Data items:
>>>
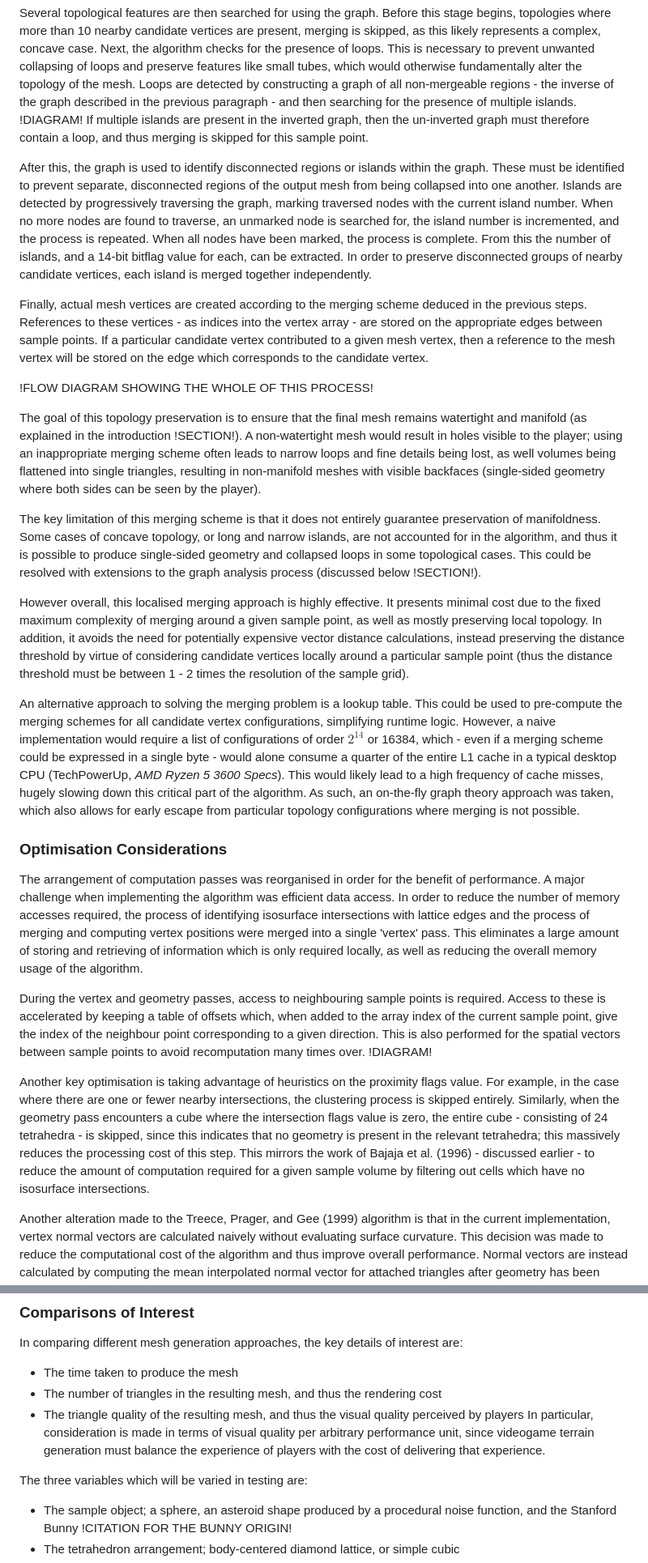
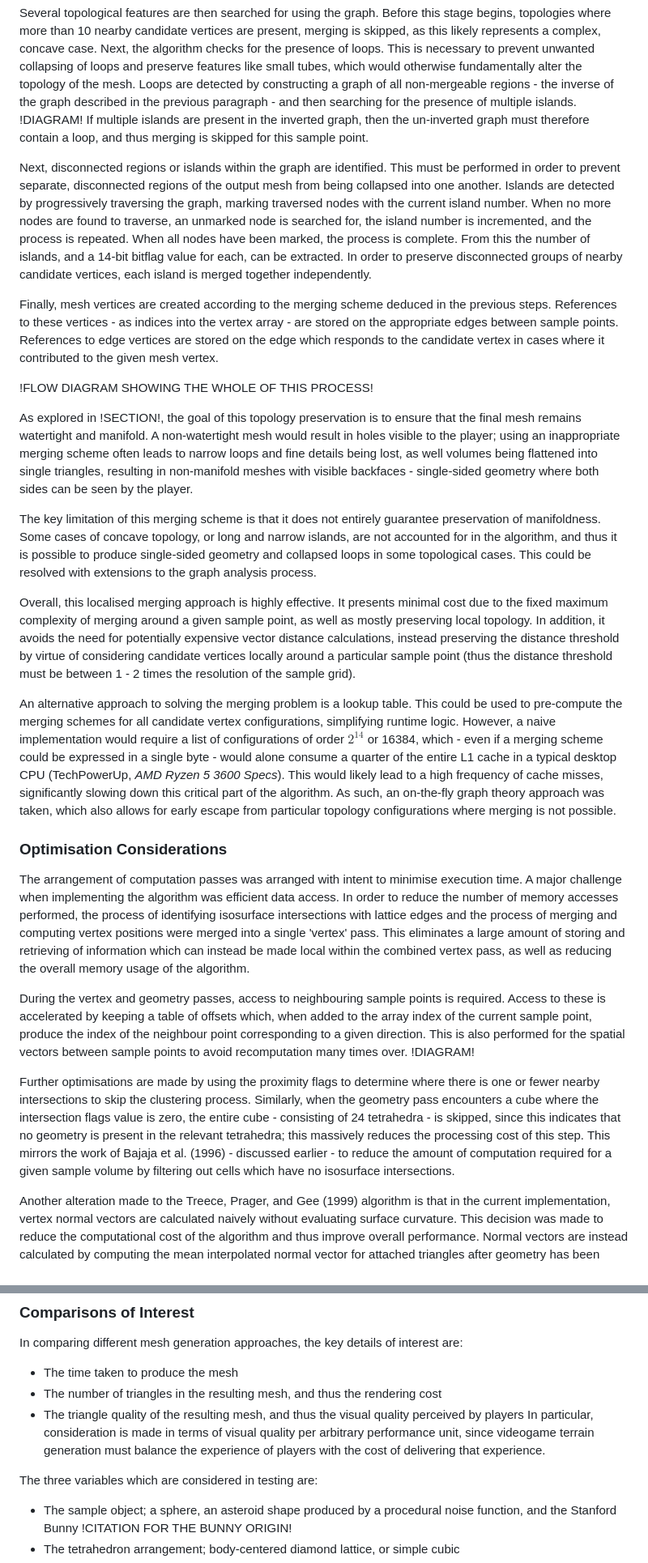
Before and after one commit to oculometric/marching-tetrahedra-fyp, a Markdown page: doc/dissertation.md, 2 parts joined by grey strips. Shown at 81% size. Drawn GitHub-style.

Commit message:
more feedback

```diff
--- a/doc/dissertation.md
+++ b/doc/dissertation.md
@@ -149,26 +149,25 @@ In each of these cases, the merging behaviour must be adjusted to preserve topol
 
 Several topological features are then searched for using the graph. Before this stage begins, topologies where more than 10 nearby candidate vertices are present, merging is skipped, as this likely represents a complex, concave case. Next, the algorithm checks for the presence of loops. This is necessary to prevent unwanted collapsing of loops and preserve features like small tubes, which would otherwise fundamentally alter the topology of the mesh. Loops are detected by constructing a graph of all non-mergeable regions - the inverse of the graph described in the previous paragraph - and then searching for the presence of multiple islands. !DIAGRAM! If multiple islands are present in the inverted graph, then the un-inverted graph must therefore contain a loop, and thus merging is skipped for this sample point.
 
-After this, the graph is used to identify disconnected regions or islands within the graph. These must be identified to prevent separate, disconnected regions of the output mesh from being collapsed into one another. Islands are detected by progressively traversing the graph, marking traversed nodes with the current island number. When no more nodes are found to traverse, an unmarked node is searched for, the island number is incremented, and the process is repeated. When all nodes have been marked, the process is complete. From this the number of islands, and a 14-bit bitflag value for each, can be extracted.
-In order to preserve disconnected groups of nearby candidate vertices, each island is merged together independently.
+Next, disconnected regions or islands within the graph are identified. This must be performed in order to prevent separate, disconnected regions of the output mesh from being collapsed into one another. Islands are detected by progressively traversing the graph, marking traversed nodes with the current island number. When no more nodes are found to traverse, an unmarked node is searched for, the island number is incremented, and the process is repeated. When all nodes have been marked, the process is complete. From this the number of islands, and a 14-bit bitflag value for each, can be extracted. In order to preserve disconnected groups of nearby candidate vertices, each island is merged together independently.
 
-Finally, actual mesh vertices are created according to the merging scheme deduced in the previous steps. References to these vertices - as indices into the vertex array - are stored on the appropriate edges between sample points. If a particular candidate vertex contributed to a given mesh vertex, then a reference to the mesh vertex will be stored on the edge which corresponds to the candidate vertex.
+Finally, mesh vertices are created according to the merging scheme deduced in the previous steps. References to these vertices - as indices into the vertex array - are stored on the appropriate edges between sample points. References to edge vertices are stored on the edge which responds to the candidate vertex in cases where it contributed to the given mesh vertex.
 
 !FLOW DIAGRAM SHOWING THE WHOLE OF THIS PROCESS!
 
-The goal of this topology preservation is to ensure that the final mesh remains watertight and manifold (as explained in the introduction !SECTION!). A non-watertight mesh would result in holes visible to the player; using an inappropriate merging scheme often leads to narrow loops and fine details being lost, as well volumes being flattened into single triangles, resulting in non-manifold meshes with visible backfaces (single-sided geometry where both sides can be seen by the player).
+As explored in !SECTION!, the goal of this topology preservation is to ensure that the final mesh remains watertight and manifold. A non-watertight mesh would result in holes visible to the player; using an inappropriate merging scheme often leads to narrow loops and fine details being lost, as well volumes being flattened into single triangles, resulting in non-manifold meshes with visible backfaces - single-sided geometry where both sides can be seen by the player.
 
-The key limitation of this merging scheme is that it does not entirely guarantee preservation of manifoldness. Some cases of concave topology, or long and narrow islands, are not accounted for in the algorithm, and thus it is possible to produce single-sided geometry and collapsed loops in some topological cases. This could be resolved with extensions to the graph analysis process (discussed below !SECTION!).
+The key limitation of this merging scheme is that it does not entirely guarantee preservation of manifoldness. Some cases of concave topology, or long and narrow islands, are not accounted for in the algorithm, and thus it is possible to produce single-sided geometry and collapsed loops in some topological cases. This could be resolved with extensions to the graph analysis process.
 
-However overall, this localised merging approach is highly effective. It presents minimal cost due to the fixed maximum complexity of merging around a given sample point, as well as mostly preserving local topology. In addition, it avoids the need for potentially expensive vector distance calculations, instead preserving the distance threshold by virtue of considering candidate vertices locally around a particular sample point (thus the distance threshold must be between 1 - 2 times the resolution of the sample grid).
+Overall, this localised merging approach is highly effective. It presents minimal cost due to the fixed maximum complexity of merging around a given sample point, as well as mostly preserving local topology. In addition, it avoids the need for potentially expensive vector distance calculations, instead preserving the distance threshold by virtue of considering candidate vertices locally around a particular sample point (thus the distance threshold must be between 1 - 2 times the resolution of the sample grid).
 
-An alternative approach to solving the merging problem is a lookup table. This could be used to pre-compute the merging schemes for all candidate vertex configurations, simplifying runtime logic. However, a naive implementation would require a list of configurations of order $2^{14}$ or 16384, which - even if a merging scheme could be expressed in a single byte - would alone consume a quarter of the entire L1 cache in a typical desktop CPU (TechPowerUp, _AMD Ryzen 5 3600 Specs_). This would likely lead to a high frequency of cache misses, hugely slowing down this critical part of the algorithm. As such, an on-the-fly graph theory approach was taken, which also allows for early escape from particular topology configurations where merging is not possible.
+An alternative approach to solving the merging problem is a lookup table. This could be used to pre-compute the merging schemes for all candidate vertex configurations, simplifying runtime logic. However, a naive implementation would require a list of configurations of order $2^{14}$ or 16384, which - even if a merging scheme could be expressed in a single byte - would alone consume a quarter of the entire L1 cache in a typical desktop CPU (TechPowerUp, _AMD Ryzen 5 3600 Specs_). This would likely lead to a high frequency of cache misses, significantly slowing down this critical part of the algorithm. As such, an on-the-fly graph theory approach was taken, which also allows for early escape from particular topology configurations where merging is not possible.
 ### Optimisation Considerations
-The arrangement of computation passes was reorganised in order for the benefit of performance. A major challenge when implementing the algorithm was efficient data access. In order to reduce the number of memory accesses required, the process of identifying isosurface intersections with lattice edges and the process of merging and computing vertex positions were merged into a single 'vertex' pass. This eliminates a large amount of storing and retrieving of information which is only required locally, as well as reducing the overall memory usage of the algorithm.
+The arrangement of computation passes was arranged with intent to minimise execution time. A major challenge when implementing the algorithm was efficient data access. In order to reduce the number of memory accesses performed, the process of identifying isosurface intersections with lattice edges and the process of merging and computing vertex positions were merged into a single 'vertex' pass. This eliminates a large amount of storing and retrieving of information which can instead be made local within the combined vertex pass, as well as reducing the overall memory usage of the algorithm.
 
-During the vertex and geometry passes, access to neighbouring sample points is required. Access to these is accelerated by keeping a table of offsets which, when added to the array index of the current sample point, give the index of the neighbour point corresponding to a given direction. This is also performed for the spatial vectors between sample points to avoid recomputation many times over. !DIAGRAM!
+During the vertex and geometry passes, access to neighbouring sample points is required. Access to these is accelerated by keeping a table of offsets which, when added to the array index of the current sample point, produce the index of the neighbour point corresponding to a given direction. This is also performed for the spatial vectors between sample points to avoid recomputation many times over. !DIAGRAM!
 
-Another key optimisation is taking advantage of heuristics on the proximity flags value. For example, in the case where there are one or fewer nearby intersections, the clustering process is skipped entirely. Similarly, when the geometry pass encounters a cube where the intersection flags value is zero, the entire cube - consisting of 24 tetrahedra - is skipped, since this indicates that no geometry is present in the relevant tetrahedra; this massively reduces the processing cost of this step. This mirrors the work of Bajaja et al. (1996) - discussed earlier - to reduce the amount of computation required for a given sample volume by filtering out cells which have no isosurface intersections.
+Further optimisations are made by using the proximity flags to determine where there is one or fewer nearby intersections to skip the clustering process. Similarly, when the geometry pass encounters a cube where the intersection flags value is zero, the entire cube - consisting of 24 tetrahedra - is skipped, since this indicates that no geometry is present in the relevant tetrahedra; this massively reduces the processing cost of this step. This mirrors the work of Bajaja et al. (1996) - discussed earlier - to reduce the amount of computation required for a given sample volume by filtering out cells which have no isosurface intersections.
 
 Another alteration made to the Treece, Prager, and Gee (1999) algorithm is that in the current implementation, vertex normal vectors are calculated naively without evaluating surface curvature. This decision was made to reduce the computational cost of the algorithm and thus improve overall performance. Normal vectors are instead calculated by computing the mean interpolated normal vector for attached triangles after geometry has been generated. This also guarantees more appropriate shading for use in the context of videogames, as players are less concerned with the accuracy of the surface shading to the underlying noise function, and more so whether the terrain looks smooth and avoids shading artefacts.
 ### Tetrahedral Arrangements
@@ -191,7 +190,7 @@ In comparing different mesh generation approaches, the key details of interest a
 - The triangle quality of the resulting mesh, and thus the visual quality perceived by players
 In particular, consideration is made in terms of visual quality per arbitrary performance unit, since videogame terrain generation must balance the experience of players with the cost of delivering that experience.
 
-The three variables which will be varied in testing are:
+The three variables which are considered in testing are:
 - The sample object; a sphere, an asteroid shape produced by a procedural noise function, and the Stanford Bunny !CITATION FOR THE BUNNY ORIGIN!
 - The tetrahedron arrangement; body-centered diamond lattice, or simple cubic
 - The clustering method; no clustering, integrated clustering, or post-processed merging using edge collapse
```
Also changed, not shown: other parts of doc/dissertation.md (+6 -6 lines).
<<<
* [TASK ITEM]: The answer should consist of all lines from the records above that hold the word "direction".

* [RESULT FOR THIS EXERCISE]:
-During the vertex and geometry passes, access to neighbouring sample points is required. Access to these is accelerated by keeping a table of offsets which, when added to the array index of the current sample point, give the index of the neighbour point corresponding to a given direction. This is also performed for the spatial vectors between sample points to avoid recomputation many times over. !DIAGRAM!
+During the vertex and geometry passes, access to neighbouring sample points is required. Access to these is accelerated by keeping a table of offsets which, when added to the array index of the current sample point, produce the index of the neighbour point corresponding to a given direction. This is also performed for the spatial vectors between sample points to avoid recomputation many times over. !DIAGRAM!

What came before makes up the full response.